As I began to clear away material, my trowel soon uncovered what appeared to be the curve of a jar rim. I gently probed the area, and I realized that there was more here than I had anticipated. Ash was also beginning to appear that matched the ash around the storage jars in the balk, only 3 feet away. Eventually a complete wine service set emerged, nested together with utensils. Included were a small jug and cooking pot, a cooking ring for the cooking pot, several plates and drinking bowls, a wine strainer and two oil lamps. The cooking pot and one of the oil lamps were intact. All of the other pieces had sustained some damage but were restorable. Their context gave the impression that they had fallen as a nested stack and then had toppled over to one side. Over the course of the next two days, the pottery was drawn and photographed in situ, extracted piece by piece, cleaned by acid bath and sent to Tel Aviv University for restoration.

Many questions filled my mind. Who had owned this 2,700-year-old wine set? How does this small find add to our understanding of the city’s history? How do these finds fit with the surrounding context? What had been an academic matter now became quite personal: To study in the somewhat sterile confines of a classroom is one thing; to rummage through the remains that mark the passing of another human soul is quite another.

Angela Roskop

Angela Roskop is a doctoral student in Biblical and ancient Near Eastern languages and cultures at Hebrew Union College-Jewish Institute of Religion in Cincinnati, Ohio. Her academic career began far afield: She majored in violin performance and English literature at a small liberal arts college in Wisconsin. Taking a course on the Bible changed everything: Roskop pursued a graduate degree in Hebrew at the University of Wisconsin-Madison.
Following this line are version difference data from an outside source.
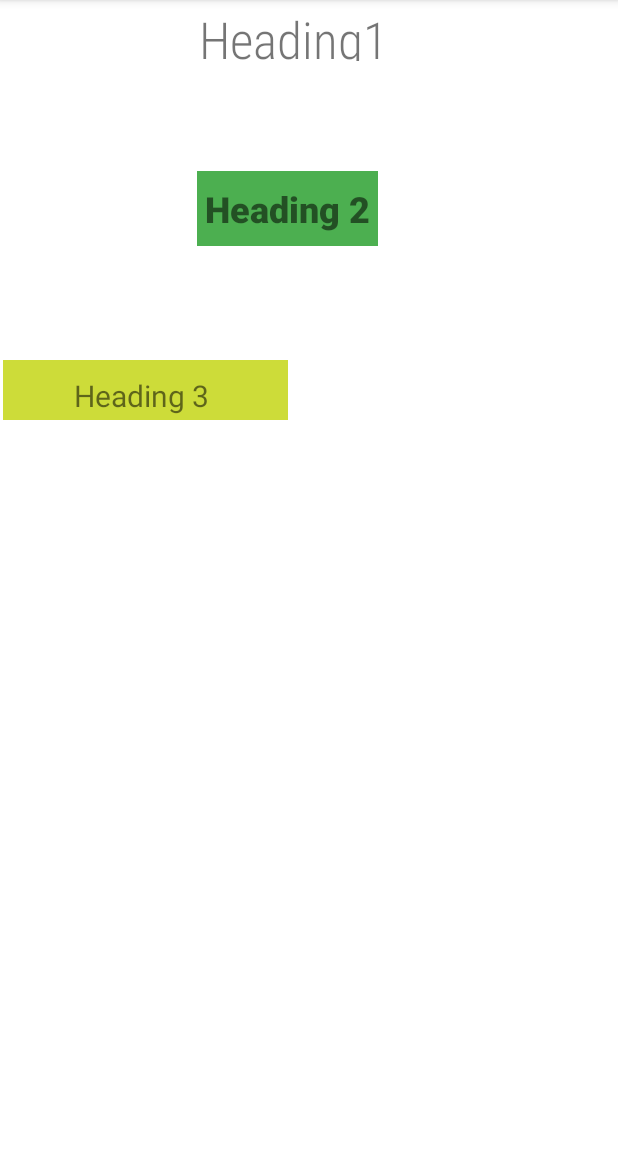
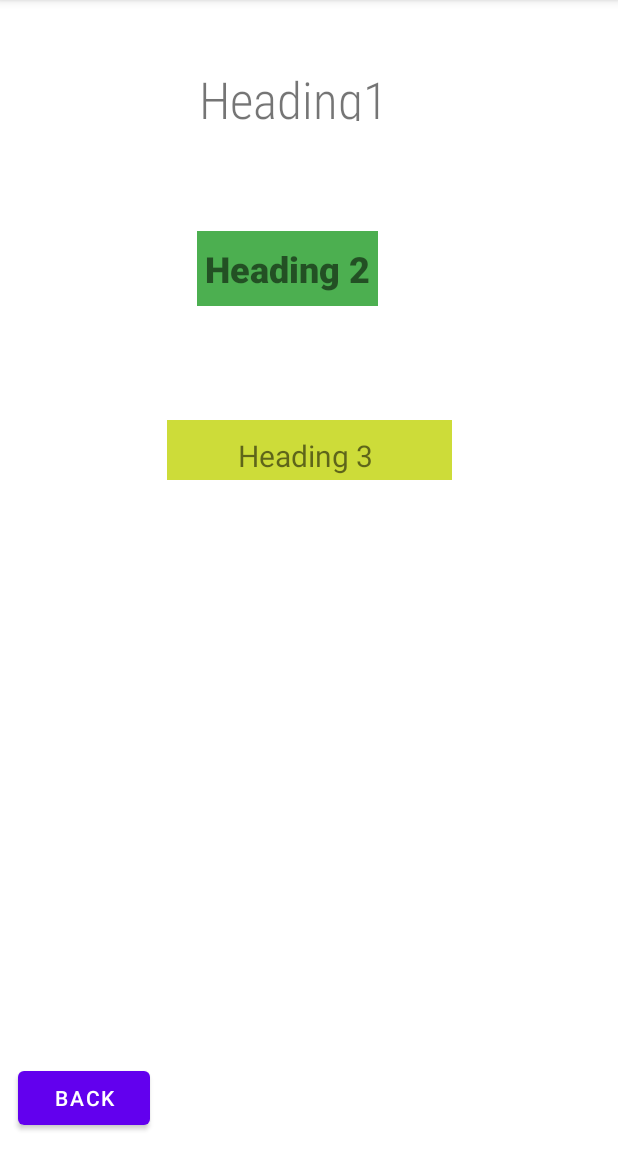
Before and after one commit to suraj55rsl/View, an Android app: the TextView screen opened directly, with no data from a screen before it, on a phone screen of 412 x 824 dp, the part 84-1236 px from its top. Run offline under Robolectric (Android 15) with nearby library versions, the phone set to English and light mode, and no system bars.

Commit message:
View Part 1, final commit

```diff
--- a/app/src/main/java/com/example/view/ButtonView.java
+++ b/app/src/main/java/com/example/view/ButtonView.java
@@ -2,7 +2,9 @@ package com.example.view;
 
 import androidx.appcompat.app.AppCompatActivity;
 
+import android.content.Intent;
 import android.os.Bundle;
+import android.view.View;
 
 public class ButtonView extends AppCompatActivity {
 
@@ -11,4 +13,8 @@ public class ButtonView extends AppCompatActivity {
         super.onCreate(savedInstanceState);
         setContentView(R.layout.activity_button_view);
     }
+    public void mainActivity(View view) {
+        Intent intent=new Intent(this,MainActivity.class);
+        startActivity(intent);
+    }
 }
--- a/app/src/main/java/com/example/view/imageView.java
+++ b/app/src/main/java/com/example/view/imageView.java
@@ -2,7 +2,9 @@ package com.example.view;
 
 import androidx.appcompat.app.AppCompatActivity;
 
+import android.content.Intent;
 import android.os.Bundle;
+import android.view.View;
 
 public class imageView extends AppCompatActivity {
 
@@ -11,4 +13,8 @@ public class imageView extends AppCompatActivity {
         super.onCreate(savedInstanceState);
         setContentView(R.layout.activity_image_view);
     }
+    public void mainActivity(View view) {
+        Intent intent=new Intent(this,MainActivity.class);
+        startActivity(intent);
+    }
 }
--- a/app/src/main/res/layout/activity_text_view.xml
+++ b/app/src/main/res/layout/activity_text_view.xml
@@ -10,6 +10,8 @@
 
     <TextView
         android:id="@+id/textView4"
+        app:layout_constraintTop_toTopOf="parent"
+        android:layout_marginTop="40dp"
         android:layout_width="wrap_content"
         android:layout_height="wrap_content"
         android:width="150dp"
@@ -20,7 +22,8 @@
         android:textSize="34sp"
         app:layout_constraintEnd_toEndOf="parent"
         app:layout_constraintStart_toStartOf="parent"
-        tools:layout_editor_absoluteY="88dp" />
+        tools:layout_editor_absoluteY="88dp"
+        tools:ignore="MissingConstraints" />
 
     <TextView
         android:id="@+id/textView5"
@@ -45,11 +48,28 @@
         android:width="190dp"
         android:height="40dp"
         android:background="#CDDC39"
+        app:layout_constraintLeft_toLeftOf="parent"
+        app:layout_constraintRight_toRightOf="parent"
         android:gravity="top"
         android:paddingTop="10dp"
         android:text="Heading 3 "
         android:textAlignment="center"
         android:textSize="20dp"
         app:layout_constraintTop_toBottomOf="@+id/textView5"
-        tools:layout_editor_absoluteX="110dp" />
+        tools:layout_editor_absoluteX="110dp"
+        tools:ignore="MissingConstraints,RtlCompat" />
+
+    <Button
+        android:id="@+id/button"
+        android:layout_width="wrap_content"
+        android:layout_height="wrap_content"
+        android:text="@string/Back"
+        app:layout_constraintLeft_toLeftOf="parent"
+        android:layout_marginLeft="10dp"
+        android:layout_marginBottom="10dp"
+        app:layout_constraintBottom_toBottomOf="parent"
+        tools:layout_editor_absoluteX="27dp"
+        tools:layout_editor_absoluteY="641dp"
+        android:onClick="mainActivity"
+        tools:ignore="MissingConstraints" />
 </androidx.constraintlayout.widget.ConstraintLayout>
--- a/app/src/main/res/values/strings.xml
+++ b/app/src/main/res/values/strings.xml
@@ -91,4 +91,5 @@
         "when a user tries to pick up one of cards.\n\n"
     </string>
     <string name="action_settings">Settings</string>
+    <string name="Back">back</string>
 </resources>
```
Also changed, not shown: app/src/main/java/com/example/view/EditView.java (+7 -0 lines), app/src/main/java/com/example/view/TextView.java (+7 -0 lines), app/src/main/res/layout/activity_button_view.xml (+13 -0 lines), app/src/main/res/layout/activity_edit_view.xml (+14 -0 lines), app/src/main/res/layout/activity_image_view.xml (+21 -8 lines), app/src/main/res/layout/activity_main.xml (+7 -4 lines).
She is now in her second year at Hebrew Union College.

I went to Sepphoris last summer to learn how to do archaeology and to study Roman and Byzantine history. At times, it was difficult to remember that our 5- by 5-meter square was only a piece of a much larger puzzle—a small section of a basilical building. We spent most of each day occupied with small-scale questions: Is this drain earlier or later than that wall? Do these floors go with this wall or that wall? Slowly we formed a more complete picture as we looked at what the other squares were revealing and began to see the building as a whole.

Finding great artifacts is, of course, part of the fun and excitement of archaeology, and the volunteers at Sepphoris found many last summer. But it was even more exciting to collect data that could help us answer broad questions about how people lived at Sepphoris and illuminate the city’s relation to the rest of Galilee.

We can read about Sepphoris (or other sites), but there is no substitute for actually being there and excavating, say, the cistern that held the city’s water supply or cleaning out an oven used by a family 2,000 years ago. It was great to have the opportunity not only to advance my own knowledge of history, but to share in the camaraderie of a diverse group of people excited about making a contribution to the world’s knowledge. Contact with the remains of Sepphoris drove home to me the fact that everyday people, not unlike ourselves, lived and worked in this very spot. Their lives were lifted off the page.